Military Hospitals and Doctors
From the start of the war, significant numbers of men were repatriated from the front for treatment and convalescence in the military hospitals. A substantial one (the 1st Eastern General) was established in Cambridge, staffed largely by the doctors from the old Addenbrooke’s Hospital. Because of the reputation of the college in medical education, there were many Caian medical students and trained doctors in the services and many of our medical students worked at the hospital acting as dressers, like Arthur M Horsey who died in 1917.
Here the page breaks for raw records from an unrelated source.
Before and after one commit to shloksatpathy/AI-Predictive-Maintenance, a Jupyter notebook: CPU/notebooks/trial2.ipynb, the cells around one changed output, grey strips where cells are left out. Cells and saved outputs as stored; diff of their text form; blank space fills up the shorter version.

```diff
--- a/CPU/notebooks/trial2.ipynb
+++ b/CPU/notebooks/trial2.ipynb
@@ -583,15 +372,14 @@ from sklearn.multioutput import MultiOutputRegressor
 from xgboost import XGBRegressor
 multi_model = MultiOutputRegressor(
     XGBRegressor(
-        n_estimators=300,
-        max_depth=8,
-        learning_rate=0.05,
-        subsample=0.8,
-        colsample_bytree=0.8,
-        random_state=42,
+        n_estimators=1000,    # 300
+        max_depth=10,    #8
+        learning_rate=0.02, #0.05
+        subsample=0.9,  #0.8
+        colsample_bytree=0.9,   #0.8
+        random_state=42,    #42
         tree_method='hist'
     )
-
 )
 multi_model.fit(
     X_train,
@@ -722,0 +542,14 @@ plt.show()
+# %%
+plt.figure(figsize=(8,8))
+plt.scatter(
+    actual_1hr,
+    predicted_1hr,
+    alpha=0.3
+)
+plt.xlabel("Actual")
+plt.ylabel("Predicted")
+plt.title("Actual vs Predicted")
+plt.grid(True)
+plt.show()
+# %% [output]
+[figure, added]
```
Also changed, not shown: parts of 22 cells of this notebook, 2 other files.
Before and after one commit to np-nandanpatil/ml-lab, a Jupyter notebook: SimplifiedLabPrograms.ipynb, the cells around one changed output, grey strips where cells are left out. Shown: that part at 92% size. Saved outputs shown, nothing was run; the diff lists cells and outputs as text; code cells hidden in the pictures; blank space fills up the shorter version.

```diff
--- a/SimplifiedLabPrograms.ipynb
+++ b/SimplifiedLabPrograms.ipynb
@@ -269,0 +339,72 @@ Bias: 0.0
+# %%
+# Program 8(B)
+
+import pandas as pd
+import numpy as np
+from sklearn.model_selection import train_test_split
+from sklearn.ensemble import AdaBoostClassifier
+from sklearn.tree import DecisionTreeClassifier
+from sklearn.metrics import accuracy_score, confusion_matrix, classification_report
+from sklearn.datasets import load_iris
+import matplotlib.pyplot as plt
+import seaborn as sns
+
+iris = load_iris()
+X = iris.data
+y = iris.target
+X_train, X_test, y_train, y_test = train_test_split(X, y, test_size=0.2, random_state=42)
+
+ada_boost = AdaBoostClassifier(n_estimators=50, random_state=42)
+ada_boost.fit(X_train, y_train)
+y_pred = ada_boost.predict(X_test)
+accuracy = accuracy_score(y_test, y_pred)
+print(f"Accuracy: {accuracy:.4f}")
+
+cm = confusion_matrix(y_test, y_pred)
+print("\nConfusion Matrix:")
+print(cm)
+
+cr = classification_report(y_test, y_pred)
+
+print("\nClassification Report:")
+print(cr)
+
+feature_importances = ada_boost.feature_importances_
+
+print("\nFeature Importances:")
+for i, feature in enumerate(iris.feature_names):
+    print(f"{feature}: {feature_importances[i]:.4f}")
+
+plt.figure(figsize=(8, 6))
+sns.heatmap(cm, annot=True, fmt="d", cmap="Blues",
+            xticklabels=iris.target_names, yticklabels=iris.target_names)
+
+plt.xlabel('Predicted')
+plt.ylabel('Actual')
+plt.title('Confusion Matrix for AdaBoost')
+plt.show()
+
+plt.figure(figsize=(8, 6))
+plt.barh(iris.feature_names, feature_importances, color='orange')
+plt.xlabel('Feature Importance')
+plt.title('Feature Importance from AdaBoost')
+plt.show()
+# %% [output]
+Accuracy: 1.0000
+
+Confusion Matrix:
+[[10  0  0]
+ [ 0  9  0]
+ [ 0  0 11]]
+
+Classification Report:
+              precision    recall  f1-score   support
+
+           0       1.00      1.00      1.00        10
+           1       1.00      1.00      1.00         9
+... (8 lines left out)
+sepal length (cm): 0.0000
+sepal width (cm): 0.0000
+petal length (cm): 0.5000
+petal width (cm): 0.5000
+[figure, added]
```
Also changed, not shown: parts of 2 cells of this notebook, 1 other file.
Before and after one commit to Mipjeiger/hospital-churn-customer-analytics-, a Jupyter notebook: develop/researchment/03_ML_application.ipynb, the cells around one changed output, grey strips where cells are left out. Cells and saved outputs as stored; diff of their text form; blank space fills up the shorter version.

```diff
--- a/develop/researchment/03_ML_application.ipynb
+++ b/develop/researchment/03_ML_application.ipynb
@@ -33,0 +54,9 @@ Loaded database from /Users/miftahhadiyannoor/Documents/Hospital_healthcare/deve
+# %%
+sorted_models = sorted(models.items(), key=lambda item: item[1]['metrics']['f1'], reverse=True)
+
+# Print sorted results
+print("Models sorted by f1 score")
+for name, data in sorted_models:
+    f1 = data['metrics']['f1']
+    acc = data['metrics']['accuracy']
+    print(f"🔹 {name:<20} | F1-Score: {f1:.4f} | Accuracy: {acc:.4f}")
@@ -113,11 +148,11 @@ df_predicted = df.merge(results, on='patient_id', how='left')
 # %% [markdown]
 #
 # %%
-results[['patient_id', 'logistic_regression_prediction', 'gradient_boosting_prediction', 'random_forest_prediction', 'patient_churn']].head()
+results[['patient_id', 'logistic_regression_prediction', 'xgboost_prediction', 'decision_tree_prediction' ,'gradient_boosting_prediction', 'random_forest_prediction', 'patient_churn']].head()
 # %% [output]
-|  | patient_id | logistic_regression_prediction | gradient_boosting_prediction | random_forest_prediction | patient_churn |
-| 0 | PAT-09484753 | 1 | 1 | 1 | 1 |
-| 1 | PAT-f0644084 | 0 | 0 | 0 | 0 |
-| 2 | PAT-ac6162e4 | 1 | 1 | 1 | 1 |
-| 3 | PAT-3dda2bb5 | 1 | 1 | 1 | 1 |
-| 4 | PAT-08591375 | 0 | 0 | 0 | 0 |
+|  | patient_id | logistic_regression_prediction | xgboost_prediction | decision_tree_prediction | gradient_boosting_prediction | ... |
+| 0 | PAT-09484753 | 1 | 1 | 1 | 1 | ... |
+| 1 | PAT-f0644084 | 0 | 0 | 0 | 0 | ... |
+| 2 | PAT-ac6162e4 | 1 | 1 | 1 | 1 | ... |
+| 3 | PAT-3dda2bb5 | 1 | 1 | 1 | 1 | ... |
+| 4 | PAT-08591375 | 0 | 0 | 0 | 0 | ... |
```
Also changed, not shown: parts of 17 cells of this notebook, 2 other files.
The 1st Eastern General initially opened at the Leys School, and then at Trinity College when school reconvened in September 1914. Trinity had wards opening onto the court with beds in the covered walkways but this, too, was inconvenient when the new term started in October. The prefabricated hospital subsequently found a more permanent home on land where later the University Library was built.
The 1st Eastern Hospital contained 1500 beds by the end of 1915, later rising to 1700. The wounded were ferried to the hospital from the station in fleets of ambulances serviced by Marshalls Garage in Trinity Street. The hospital itself had a post office, shop, tennis courts and a cinema for the use of staff and patients.
Several of the Caius doctors who served during WW1 made great contributions to medical science. Outstanding amongst those who survived the war, is Sir Harold Delf Gillies (1901), widely considered the father of modern plastic surgery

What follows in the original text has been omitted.